I don't think we'd need anything like this for proposal #1 above. For
#2, I'm not sure yet.
>> For some things (e.g. stylesheets and images) browsers don't do this in
>> many cases (and the HTML5 spec in fact requires such behavior). What
>> should the script behavior be?
> Let me restate: I'm not purporting to know what the semantics should or
> should not be. I'm suggesting they should be, per browser, exactly the
> same as normal dynamic script loading, in each browser, already behaves.
> In other words, I've been operating under the assumption that neither
> proposal requires explicitly defining or changing the current HTTP
> caching semantics. I'm hoping that if this assumption is wrong, someone
> can help me understand why?
This assumption is not wrong, per se.
> I don't understand why the preloading specifically would imply different
> HTTP caching semantics than normal dynamic script loading?
It doesn't have to. It's just that if preloading is easy to trigger by
accident and authors don't notice when they accidentally preload lots of
stuff then we may have a problem if we don't coalesce identical-object
(whatever that means) loads.

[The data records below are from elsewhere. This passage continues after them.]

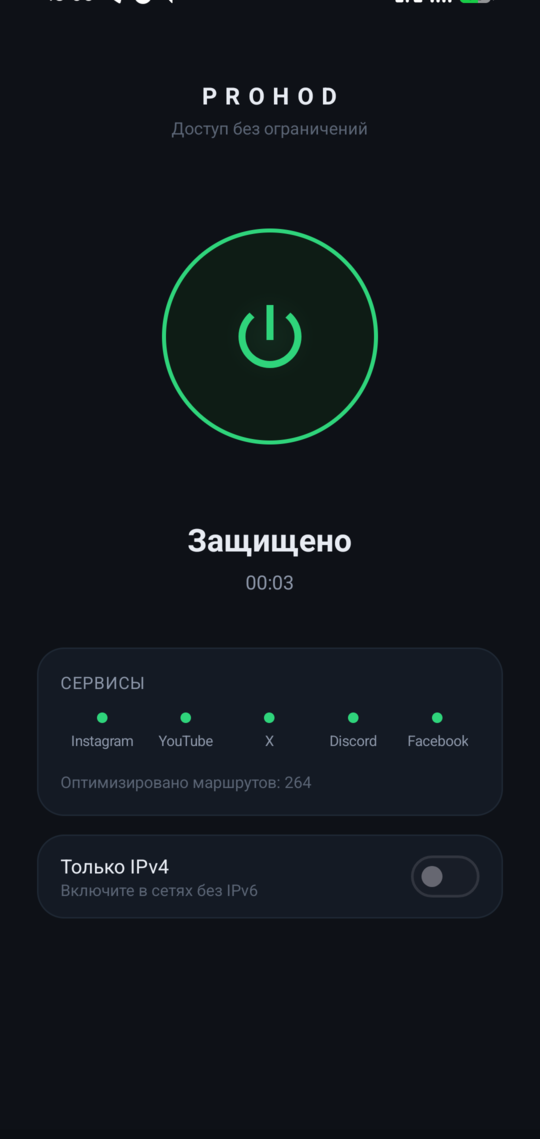
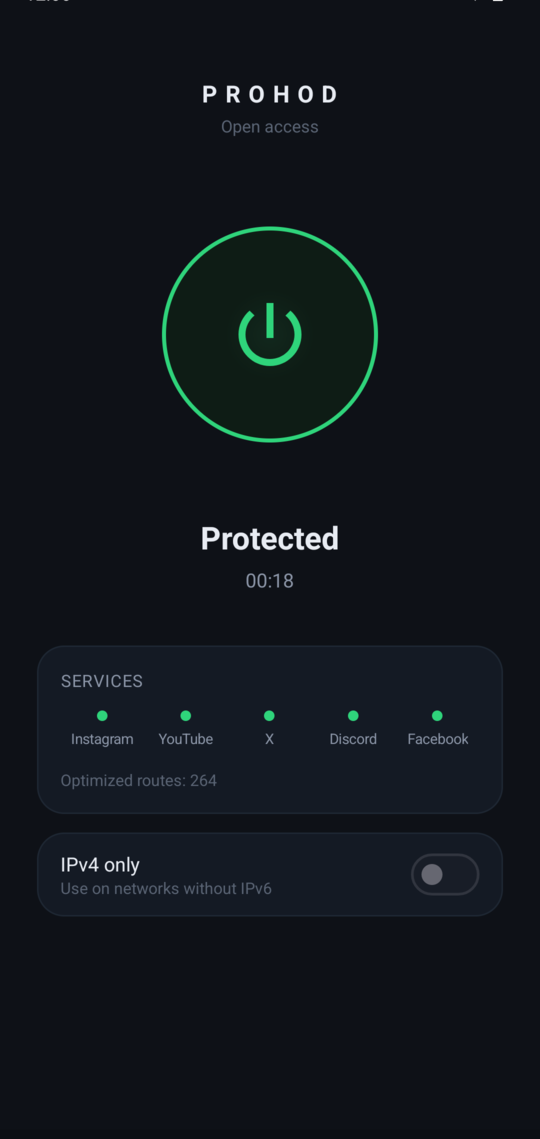
english ui and screenshots

diff --git a/frontend/src/main.ts b/frontend/src/main.ts
@@ -21,12 +21,12 @@ const icons = {
 const esc = (s: string) => s.replace(/[&<>"']/g, c => ({'&': '&amp;', '<': '&lt;', '>': '&gt;', '"': '&quot;', "'": '&#39;'}[c]!));
 
 function bytes(n: number): string {
-  const u = ['Б', 'КБ', 'МБ', 'ГБ', 'ТБ'];
+  const u = ['B', 'KB', 'MB', 'GB', 'TB'];
   let i = 0;
   while (n >= 1024 && i < u.length - 1) { n /= 1024; i++; }
   return (i === 0 ? n.toFixed(0) : n.toFixed(n < 10 ? 1 : 0)) + ' ' + u[i];
 }
-const speed = (n: number) => bytes(n) + '/с';
+const speed = (n: number) => bytes(n) + '/s';
 function dur(ms: number): string {
   const s = Math.max(0, Math.floor(ms / 1000));
   const h = Math.floor(s / 3600), m = Math.floor(s / 60) % 60, ss = s % 60;
@@ -36,9 +36,9 @@ function dur(ms: number): string {
 function ago(ms: number): string {
   if (!ms) return '';
   const s = Math.floor((Date.now() - ms) / 1000);
-  if (s < 60) return 'только что';
-  if (s < 3600) return `${Math.floor(s / 60)} мин назад`;
-  return `${Math.floor(s / 3600)} ч назад`;
+  if (s < 60) return 'just now';
+  if (s < 3600) return `${Math.floor(s / 60)} min ago`;
+  return `${Math.floor(s / 3600)} h ago`;
 }
 
 let tab = 'home';
@@ -53,10 +53,10 @@ app.innerHTML = `
   <div class="titlebar"></div>
   <main id="view"></main>
   <nav>
-    <button data-tab="home">${icons.home}Главная</button>
-    <button data-tab="services">${icons.grid}Сервисы</button>
-    <button data-tab="log">${icons.list}Журнал</button>
-    <button data-tab="settings">${icons.gear}Настройки</button>
+    <button data-tab="home">${icons.home}Home</button>
+    <button data-tab="services">${icons.grid}Services</button>
+    <button data-tab="log">${icons.list}Log</button>
+    <button data-tab="settings">${icons.gear}Settings</button>
   </nav>
   <div class="toast" id="toast"></div>`;
 const view = document.getElementById('view')!;
@@ -88,12 +88,12 @@ async function toggle() {
 function homeView(): string {
   const on = st.state === 'on';
   const busy = st.state === 'connecting' || st.state === 'stopping';
-  const title = on ? 'Защищено' : busy ? (st.state === 'connecting' ? 'Подключение' : 'Отключение') : 'Не подключено';
-  const sub = on ? dur(Date.now() - st.since) : (st.message || 'Нажмите, чтобы включить');
+  const title = on ? 'Protected' : busy ? (st.state === 'connecting' ? 'Connecting' : 'Disconnecting') : 'Not connected';
+  const sub = on ? dur(Date.now() - st.since) : (st.message || 'Tap to turn on');
   const s = snap;
   const checks = (st.checks || []).map(c => {
     const cls = !c.done ? 'wait' : c.ok ? 'ok' : 'bad';
-    const r = !c.done ? 'проверка…' : c.ok ? `доступен · ${c.ms} мс` : 'недоступен';
+    const r = !c.done ? 'checking…' : c.ok ? `reachable · ${c.ms} ms` : 'unreachable';
     return `<div class="check"><span>${esc(c.name)}</span><span class="r">${r}<span class="dot ${cls}"></span></span></div>`;
   }).join('');
   return `
@@ -102,8 +102,8 @@ function homeView(): string {
       <button class="power ${on ? 'on' : ''} ${busy ? 'busy' : ''}" id="power" aria-label="toggle">${icons.power}</button>
       <div class="state"><div class="title">${title}</div><div class="sub">${esc(sub)}</div></div>
       <div class="metrics">
-        <div class="metric"><div class="k">${icons.down} Получено</div><div class="v">${s ? bytes(s.bytesIn) : '—'}</div><div class="s">${s && on ? speed(s.speedIn) : ''}</div></div>
-        <div class="metric"><div class="k">${icons.up} Отправлено</div><div class="v">${s ? bytes(s.bytesOut) : '—'}</div><div class="s">${s && on ? speed(s.speedOut) : ''}</div></div>
+        <div class="metric"><div class="k">${icons.down} Received</div><div class="v">${s ? bytes(s.bytesIn) : '—'}</div><div class="s">${s && on ? speed(s.speedIn) : ''}</div></div>
+        <div class="metric"><div class="k">${icons.up} Sent</div><div class="v">${s ? bytes(s.bytesOut) : '—'}</div><div class="s">${s && on ? speed(s.speedOut) : ''}</div></div>
       </div>
       ${checks ? `<div class="checks">${checks}</div>` : ''}
     </div>`;
@@ -113,20 +113,20 @@ function servicesView(): string {
   const svcs = (snap?.services || []);
   const rows = svcs.map(v => {
     const used = v.ok + v.failed;
-    let cls = '', meta = 'нет активности';
+    let cls = '', meta = 'no activity';
     if (v.active > 0 || used > 0) {
       const rate = used ? v.ok / used : 1;
       cls = v.lastOk >= v.lastFail ? 'ok' : rate >= 0.5 ? 'wait' : 'bad';
-      meta = `${bytes(v.bytesIn + v.bytesOut)} · ${v.active ? 'активно' : ago(Math.max(v.lastOk, v.lastFail))}`;
+      meta = `${bytes(v.bytesIn + v.bytesOut)} · ${v.active ? 'active' : ago(Math.max(v.lastOk, v.lastFail))}`;
     }
     return `<div class="row"><span class="dot ${cls}"></span><div class="name">${esc(v.name)}</div><div class="meta">${meta}</div></div>`;
   }).join('');
   return `
-    <h2>Сервисы</h2>
-    <div class="card">${rows || '<div class="empty">Подключитесь, чтобы увидеть активность</div>'}</div>
-    <p class="hint">Зелёный — соединения проходят. Красный — сервис не отвечает в вашей сети.
-      Оптимизировано маршрутов: ${st.pinned}. Остальные сайты подбираются автоматически.</p>
-    ${snap ? `<p class="hint">Соединений: ${snap.connections} активно · ${snap.total} всего · ${snap.failed} без ответа</p>` : ''}`;
+    <h2>Services</h2>
+    <div class="card">${rows || '<div class="empty">Connect to see activity</div>'}</div>
+    <p class="hint">Green means connections get through. Red means the service does not answer on your network.
+      Optimized routes: ${st.pinned}. Other sites are handled automatically.</p>
+    ${snap ? `<p class="hint">Connections: ${snap.connections} active · ${snap.total} total · ${snap.failed} no answer</p>` : ''}`;
 }
 
 let logCache: Ent[] = [];
@@ -136,23 +136,23 @@ function logView(): string {
     return `<div class="ln"><span class="t">${t}</span> <span class="${esc(e.level)}">${esc(e.msg)}</span></div>`;
   }).join('');
   return `
-    <h2>Журнал</h2>
-    <div class="card"><div class="log" id="log">${lines || '<div class="empty">Пока пусто</div>'}</div></div>
-    <div class="toolbar"><button class="btn" id="openlogs">Открыть папку с журналом</button></div>`;
+    <h2>Log</h2>
+    <div class="card"><div class="log" id="log">${lines || '<div class="empty">Nothing yet</div>'}</div></div>
+    <div class="toolbar"><button class="btn" id="openlogs">Open log folder</button></div>`;
 }
 
 function settingsView(): string {
   const sw = (id: string, on: boolean) => `<label class="switch"><input type="checkbox" id="${id}" ${on ? 'checked' : ''}><span></span></label>`;
   return `
-    <h2>Настройки</h2>
+    <h2>Settings</h2>
     <div class="card">
-      <div class="row"><div class="name">Подключаться при запуске<div class="desc">Включать защиту сразу после открытия приложения</div></div>${sw('autoConnect', cfg.autoConnect)}</div>
-      <div class="row"><div class="name">Только IPv4<div class="desc">Если в вашей сети нестабилен IPv6. Применится при следующем подключении</div></div>${sw('ipv4Only', cfg.ipv4Only)}</div>
+      <div class="row"><div class="name">Connect on launch<div class="desc">Turn on protection as soon as the app opens</div></div>${sw('autoConnect', cfg.autoConnect)}</div>
+      <div class="row"><div class="name">IPv4 only<div class="desc">For networks where IPv6 is unreliable. Applies on the next connect</div></div>${sw('ipv4Only', cfg.ipv4Only)}</div>
     </div>
-    <h2>О программе</h2>
-    <div class="card"><div class="row"><div class="name">Prohod</div><div class="meta">версия ${esc(version)}</div></div></div>
-    <p class="hint">Работает локально на этом устройстве: без серверов, учётных записей и сбора данных.
-      Сторонние компоненты и их лицензии перечислены в файле LICENSES внутри приложения.</p>`;
+    <h2>About</h2>
+    <div class="card"><div class="row"><div class="name">Prohod</div><div class="meta">version ${esc(version)}</div></div></div>
+    <p class="hint">Runs locally on this device: no servers, no accounts, no data collection.
+      Bundled components and their licenses are listed in the LICENSES file inside the app.</p>`;
 }
 
 function bind() {

diff --git a/android/app/src/main/java/app/prohod/MainActivity.kt b/android/app/src/main/java/app/prohod/MainActivity.kt
@@ -65,7 +65,7 @@ class MainActivity : AppCompatActivity() {
         ipv4Switch.setOnCheckedChangeListener { _, checked -> Prefs.setIpv4Only(this, checked) }
 
         buildServiceChips()
-        routesInfo.text = "Оптимизировано маршрутов: ${Profile.pinnedCount(this)}"
+        routesInfo.text = "Optimized routes: ${Profile.pinnedCount(this)}"
     }
 
     private fun buildServiceChips() {
@@ -139,26 +139,26 @@ class MainActivity : AppCompatActivity() {
         val on = State.value == State.ON
         when (State.value) {
             State.ON -> {
-                statusTitle.text = "Защищено"
+                statusTitle.text = "Protected"
                 statusSub.text = elapsed()
                 powerButton.setBackgroundResource(R.drawable.power_ring_on)
                 tintIcon(R.color.accent_on)
             }
             State.CONNECTING -> {
-                statusTitle.text = "Подключение"
-                statusSub.text = "Устанавливаем защищённое соединение…"
+                statusTitle.text = "Connecting"
+                statusSub.text = "Establishing a secure connection…"
                 powerButton.setBackgroundResource(R.drawable.power_ring_connecting)
                 tintIcon(R.color.accent_connecting)
             }
             State.STOPPING -> {
-                statusTitle.text = "Отключение"
+                statusTitle.text = "Disconnecting"
                 statusSub.text = "…"
                 powerButton.setBackgroundResource(R.drawable.power_ring_connecting)
                 tintIcon(R.color.accent_connecting)
             }
             else -> {
-                statusTitle.text = "Не подключено"
-                statusSub.text = State.message ?: "Нажмите, чтобы включить"
+                statusTitle.text = "Not connected"
+                statusSub.text = State.message ?: "Tap to turn on"
                 powerButton.setBackgroundResource(R.drawable.power_ring_off)
                 tintIcon(R.color.accent_off)
             }

diff --git a/android/app/src/main/java/app/prohod/vpn/ProhodVpnService.kt b/android/app/src/main/java/app/prohod/vpn/ProhodVpnService.kt
@@ -58,7 +58,7 @@ class ProhodVpnService : VpnService() {
             } catch (e: Throwable) {
                 Log.e(TAG, "connect failed", e)
                 teardown()
-                State.set(State.OFF, "Не удалось подключиться")
+                State.set(State.OFF, "Couldn't connect")
                 stopSelfSafely()
             }
         }
@@ -186,12 +186,12 @@ class ProhodVpnService : VpnService() {
         )
         return NotificationCompat.Builder(this, CHANNEL)
             .setContentTitle("Prohod")
-            .setContentText("Защита включена")
+            .setContentText("Protection is on")
             .setSmallIcon(R.drawable.ic_stat)
             .setOngoing(true)
             .setCategory(NotificationCompat.CATEGORY_SERVICE)
             .setContentIntent(open)
-            .addAction(0, "Отключить", stop)
+            .addAction(0, "Disconnect", stop)
             .build()
     }
 

diff --git a/internal/core/core.go b/internal/core/core.go
@@ -67,7 +67,7 @@ type Controller struct {
 
 // SelfTestTargets are probed after connecting (TLS handshake through our own proxy).
 var SelfTestTargets = []struct{ Name, Host string }{
-	{"Интернет", "www.google.com"},
+	{"Internet", "www.google.com"},
 	{"Instagram", "www.instagram.com"},
 	{"YouTube", "www.youtube.com"},
 }
@@ -95,9 +95,9 @@ func New() (*Controller, error) {
 	c.status = Status{State: StateOff, Since: now(), Pinned: countPinned()}
 	if repaired, err := sysproxy.RepairStale(c.statePath); repaired {
 		if err != nil {
-			c.Log.Warnf("Восстановление сетевых настроек после прошлого сбоя: частично (%v)", err)
+			c.Log.Warnf("Network settings restored after a previous crash: partial (%v)", err)
 		} else {
-			c.Log.Infof("Сетевые настройки восстановлены после прошлого незавершённого сеанса")
+			c.Log.Infof("Network settings restored after a previous unfinished session")
 		}
 	}
 	return c, nil
@@ -141,7 +141,7 @@ func (c *Controller) Connect() error {
 		c.mu.Unlock()
 		return nil
 	}
-	c.setState(StateConnecting, "Подключение…")
+	c.setState(StateConnecting, "Connecting…")
 	c.status.Checks = nil
 	c.gen++
 	gen := c.gen
@@ -159,15 +159,15 @@ func (c *Controller) Connect() error {
 
 	path, err := engine.Prepare(filepath.Join(c.cacheDir, "core"))
 	if err != nil {
-		return fail(err, "Модуль защиты недоступен")
+		return fail(err, "The protection module is unavailable")
 	}
 	args, err := profile.Build(filepath.Join(c.cfgDir, "lists"), profile.Options{IPv4Only: settings.IPv4Only || !ipv6Works()})
 	if err != nil {
-		return fail(err, "Не удалось подготовить профиль")
+		return fail(err, "Could not prepare the profile")
 	}
 	proc, err := engine.Start(path, args)
 	if err != nil {
-		return fail(err, "Не удалось запустить модуль защиты")
+		return fail(err, "Could not start the protection module")
 	}
 	c.mu.Lock()
 	c.proc = proc
@@ -175,7 +175,7 @@ func (c *Controller) Connect() error {
 
 	fs, err := front.Listen(c.enginePort, profile.ServiceOf, c.Stats)
 	if err != nil {
-		return fail(err, "Не удалось открыть локальный порт")
+		return fail(err, "Could not open a local port")
 	}
 	c.mu.Lock()
 	c.front = fs
@@ -183,23 +183,23 @@ func (c *Controller) Connect() error {
 
 	st, err := sysproxy.Capture(fs.Port())
 	if err != nil {
-		return fail(err, "Не удалось прочитать сетевые настройки системы")
+		return fail(err, "Could not read the system network settings")
 	}
 	st.EnginePID = proc.Pid()
 	if err := sysproxy.SaveState(c.statePath, st); err != nil {
-		return fail(err, "Не удалось сохранить сетевые настройки")
+		return fail(err, "Could not save the network settings")
 	}
 	c.mu.Lock()
 	c.proxySt = st
 	c.mu.Unlock()
 	if err := sysproxy.Apply(st); err != nil {
-		return fail(err, "Не удалось применить сетевые настройки")
+		return fail(err, "Could not apply the network settings")
 	}
 
 	c.mu.Lock()
-	c.setState(StateOn, "Защита включена")
+	c.setState(StateOn, "Protection is on")
 	c.mu.Unlock()
-	c.Log.Infof("Подключено")
+	c.Log.Infof("Connected")
 	go c.watchEngine(gen, proc)
 	go c.selfTest(gen)
 	return nil
@@ -243,16 +243,16 @@ func (c *Controller) watchEngine(gen int, p *engine.Proc) {
 				_ = sysproxy.SaveState(c.statePath, c.proxySt)
 			}
 			c.mu.Unlock()
-			c.Log.Warnf("Модуль защиты перезапущен")
+			c.Log.Warnf("Protection module restarted")
 			go c.watchEngine(gen, np)
 			return
 		}
-		c.Log.Errorf("Перезапуск модуля не удался: %v", err)
+		c.Log.Errorf("Module restart failed: %v", err)
 	}
-	c.Log.Errorf("Модуль защиты остановился, соединение отключено")
+	c.Log.Errorf("Protection module stopped, connection closed")
 	_ = c.Disconnect()
 	c.mu.Lock()
-	c.status.Message = "Отключено из-за сбоя модуля"
+	c.status.Message = "Disconnected after a module failure"
 	c.mu.Unlock()
 }
 
@@ -286,9 +286,9 @@ func (c *Controller) selfTest(gen int) {
 	st := c.Status()
 	for _, ch := range st.Checks {
 		if ch.OK {
-			c.Log.Infof("Проверка «%s»: доступно (%d мс)", ch.Name, ch.Ms)
+			c.Log.Infof("Check \"%s\": reachable (%d ms)", ch.Name, ch.Ms)
 		} else {
-			c.Log.Warnf("Проверка «%s»: недоступно", ch.Name)
+			c.Log.Warnf("Check \"%s\": unreachable", ch.Name)
 		}
 	}
 }
@@ -326,7 +326,7 @@ func (c *Controller) teardown() {
 	c.mu.Unlock()
 	if st != nil {
 		if err := sysproxy.Restore(st); err != nil {
-			c.Log.Errorf("Восстановление сетевых настроек: %v", err)
+			c.Log.Errorf("Restoring network settings: %v", err)
 		} else {
 			_ = os.Remove(c.statePath)
 		}
@@ -347,14 +347,14 @@ func (c *Controller) Disconnect() error {
 		c.mu.Unlock()
 		return nil
 	}
-	c.setState(StateStopping, "Отключение…")
+	c.setState(StateStopping, "Disconnecting…")
 	c.mu.Unlock()
 	c.teardown()
 	c.mu.Lock()
-	c.setState(StateOff, "Защита выключена")
+	c.setState(StateOff, "Protection is off")
 	c.status.Checks = nil
 	c.mu.Unlock()
-	c.Log.Infof("Отключено")
+	c.Log.Infof("Disconnected")
 	return nil
 }
 
@@ -367,7 +367,7 @@ func (c *Controller) Shutdown() {
 // StartGuard launches the watchdog process once per app run (it outlives a crash of this process).
 func (c *Controller) StartGuard() {
 	if err := guard.Spawn(c.statePath); err != nil {
-		c.Log.Warnf("Сторож не запущен: %v", err)
+		c.Log.Warnf("Guard did not start: %v", err)
 	}
 }
 

diff --git a/README.md b/README.md
@@ -13,7 +13,7 @@ an account or rent a server, and your traffic never leaves through someone else'
 
 ## What it actually does
 
-A lot of "blocking" in Russia and nearby countries happens at the TLS handshake. The
+A lot of "blocking" happens at the TLS handshake. The
 provider reads the site name (SNI) in the first packet and drops the connection. Prohod
 splits and reorders that first packet so the name never appears as one clean string, while
 the real server still understands it. The site opens; the filter sees noise.
@@ -104,5 +104,5 @@ MIT. See [LICENSE](LICENSE). Bundled components keep their own licenses, listed 
 🇷🇺 **[Читать по-русски →](docs/README.ru.md)**
 
 <sub>Keywords: DPI bypass, deep packet inspection, SNI filtering, unblock Instagram, unblock
-YouTube, Roskomnadzor / РКН, censorship circumvention, ByeDPI GUI, zapret alternative, Amnezia
-alternative, no-VPN unblocker, macOS, Linux, Android.</sub>
+YouTube, censorship circumvention, ByeDPI GUI, zapret alternative, Amnezia alternative,
+no-VPN unblocker, macOS, Linux, Android.</sub>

Normal script loading doesn't have the "don't notice" issue much,
because a typical script running is noticeable.
More information about the whatwg